Marrapinti is the rock hole site west of the Pollock Hills in Western Australia.
Ancestral women of the Nangala and Napangati subsections camped at Marrapinti during their travels east. There, the women made nose bones, also known as marrapinti. During ceremonies relating to Marrapinti, the older women pierced the nasal septums of the younger women who were participating in the ceremony. Now, nose bones are only used by the older generation for ceremonies.
Upon completion of the ceremonies at Marrapinti, the women continued their travels east, passing through Wala Wala, Ngaminya and Wirrulnga, before heading north east to Wilkinkarra [Lake Mackay].
The lines in the painting represent the surrounding tali (sand hills) in the area around Wirrulnga. A group of ancestral women once gathered at this site to perform the dance and sing the songs associated with the area. Wirrulnga is known as a traditional birthing site for the women of the area, and while the women were at Wirrulnga a woman of the Napaltjarri kinship subsection gave birth to a son who was a Tjupurrula. While at Wirrulnga the women also gathered the edible berries known as kampurarrpa or desert raisin from the small shrub Solanum centrale.
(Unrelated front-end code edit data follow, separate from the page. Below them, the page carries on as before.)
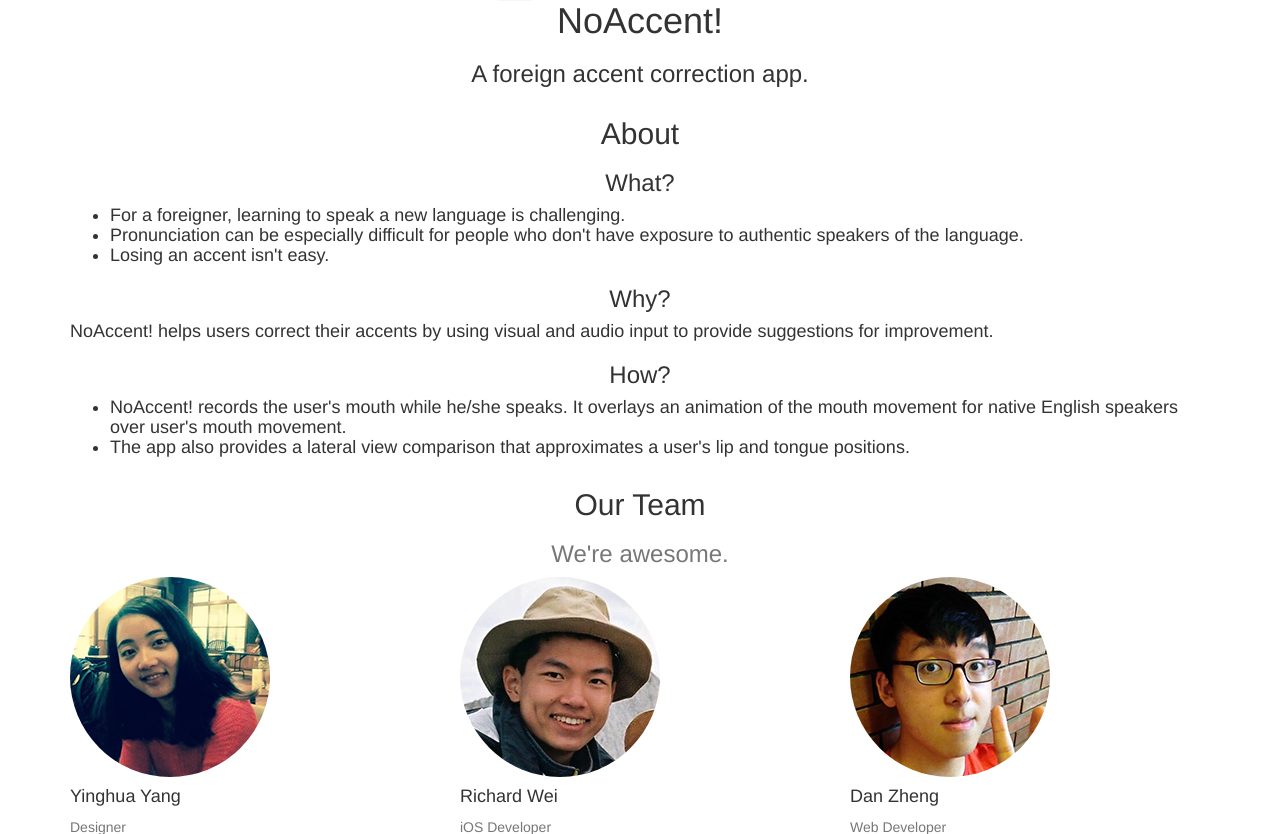
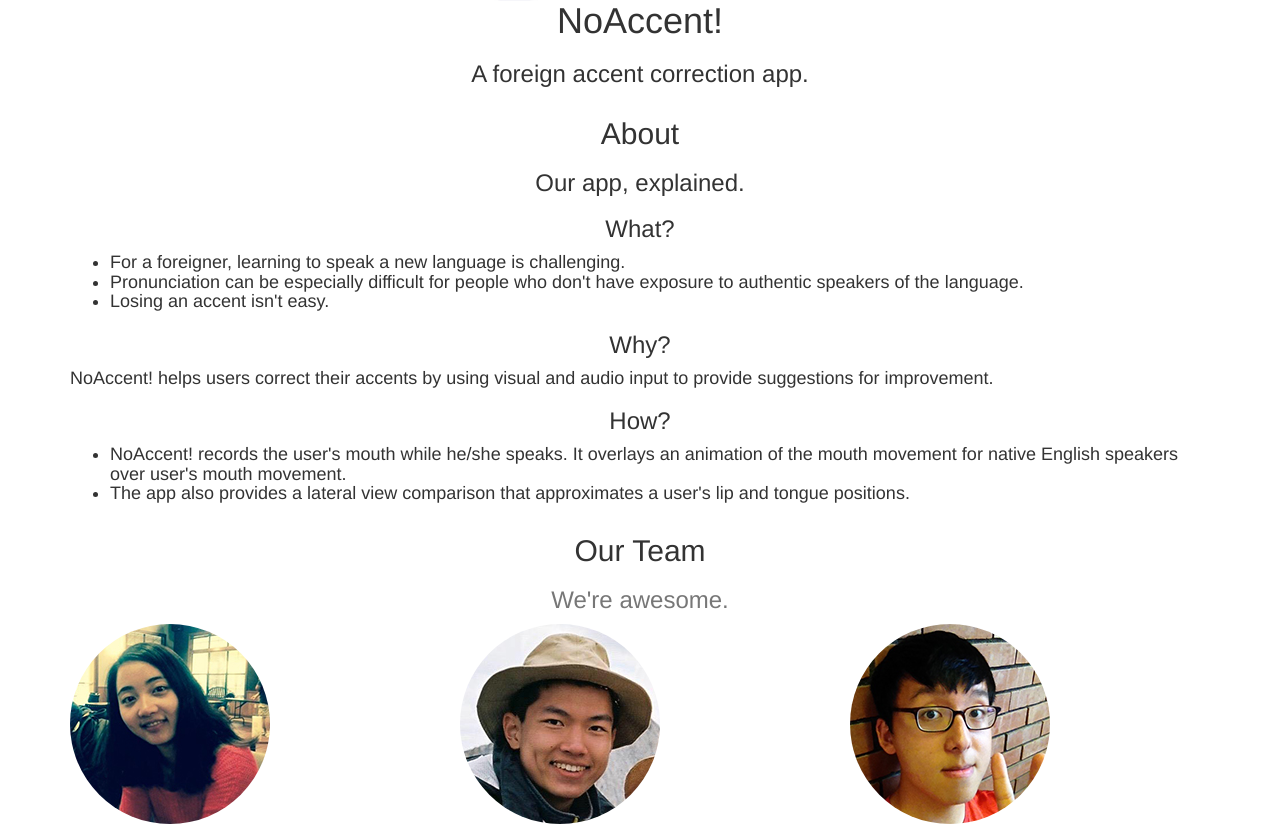
Before and after one commit to dan-zheng/NoAccent, a PHP site: page / in a window 1280 px wide; the page is wider, and only the part inside the window is pictured. Shown: the part 769-1603 px from the top of that part. Run offline with PHP 8.4, Linux system fonts and the light colour scheme.

Commit message:
Fix smooth scrolling, add caption

```diff
--- a/web/css/index.css
+++ b/web/css/index.css
@@ -46,7 +46,7 @@ h3 {
     font-weight: 100;
     font-size: 1.6em;
 }
-#about h3 {
+.heavy {
     font-weight: 500;
 }
 h4 {
--- a/web/index.php
+++ b/web/index.php
@@ -39,7 +39,8 @@
         <div class='container'>
             <div class='section-module'>
                 <h2 class='relative-center section-divider text-center'>About</h2>
-                <h3 class='purple relative-center section-divider text-center'>What?</h3>
+                <h3 class='white text-center section-divider'>Our app, explained.</h3>
+                <h3 class='purple heavy relative-center section-divider text-center'>What?</h3>
                 <h4 class="white">
                     <ul>
                         <li>For a foreigner, learning to speak a new language is challenging.</li>
@@ -47,11 +48,11 @@
                         <li>Losing an accent isn't easy.</li>
                     </ul>
                 </h4>
-                <h3 class='purple relative-center section-center section-divider text-center'>Why?</h3>
+                <h3 class='purple heavy relative-center section-center section-divider text-center'>Why?</h3>
                 <h4 class="white">
                     <span class='purple'>NoAccent!</span> helps users correct their accents by using visual and audio input to provide suggestions for improvement.
                 </h4>
-                <h3 class='purple relative-center section-center section-divider text-center'>How?</h3>
+                <h3 class='purple heavy relative-center section-center section-divider text-center'>How?</h3>
                 <h4 class="white">
                     <ul>
                         <li><span class='purple'>NoAccent!</span> records the user's mouth while he/she speaks. It overlays an animation of the mouth movement for native English speakers over user's mouth movement.</li>
--- a/web/js/index.js
+++ b/web/js/index.js
@@ -23,7 +23,7 @@ $(document).ready(function() {
 });
 
 function registerNavButtons() {
-  var sections = ['home', 'about', 'demo'];
+  var sections = ['home', 'about', 'team', 'demo'];
 
   sections.forEach(function(section) {
     clickAndScroll('#nav-' + section, '#' + section);
```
These berries can be eaten straight from the bush but are sometimes ground into a paste and cooked in the coals to form a type of damper.
Doreen Reid Nakamarra 2007